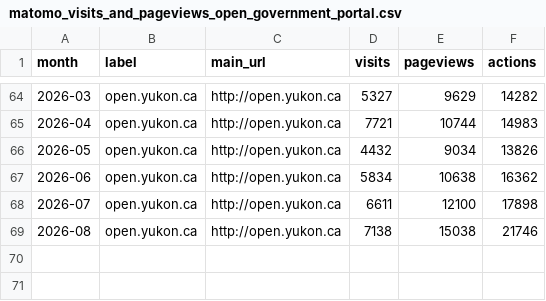
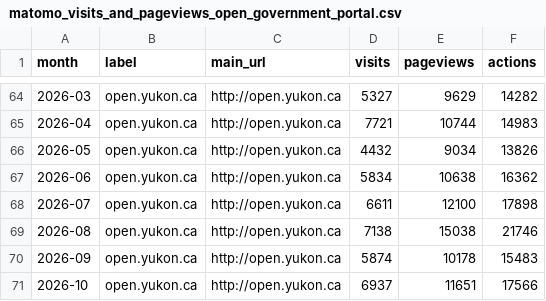
Before and after one commit to ytgov/ckan-open-government-portal-metrics, a CSV file: output/matomo_visits_and_pageviews_open_government_portal.csv, drawn as a sheet; only a part is shown, gaps mark what is left out; the diff names each change by its address in the sheet, - before the commit and + after, or states it on an @@ line.

```diff
--- a/output/matomo_visits_and_pageviews_open_government_portal.csv
+++ b/output/matomo_visits_and_pageviews_open_government_portal.csv
+row 70: 2026-09 | open.yukon.ca | http://open.yukon.ca | 5874 | 10178 | 15483
+row 71: 2026-10 | open.yukon.ca | http://open.yukon.ca | 6937 | 11651 | 17566
```
Also changed, not shown: output/open_information_publications_by_year.csv, output/packages_by_type_by_org.csv, 5 other files.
+ + + + +
**What to do:** Reproduce the data above in full, exactly, with the images removed.

**Response area:**
Before and after one commit to ytgov/ckan-open-government-portal-metrics, a CSV file: output/matomo_visits_and_pageviews_open_government_portal.csv, drawn as a sheet; only a part is shown, gaps mark what is left out; the diff names each change by its address in the sheet, - before the commit and + after, or states it on an @@ line.

```diff
--- a/output/matomo_visits_and_pageviews_open_government_portal.csv
+++ b/output/matomo_visits_and_pageviews_open_government_portal.csv
+row 70: 2026-09 | open.yukon.ca | http://open.yukon.ca | 5874 | 10178 | 15483
+row 71: 2026-10 | open.yukon.ca | http://open.yukon.ca | 6937 | 11651 | 17566
```
Also changed, not shown: output/open_information_publications_by_year.csv, output/packages_by_type_by_org.csv, 5 other files.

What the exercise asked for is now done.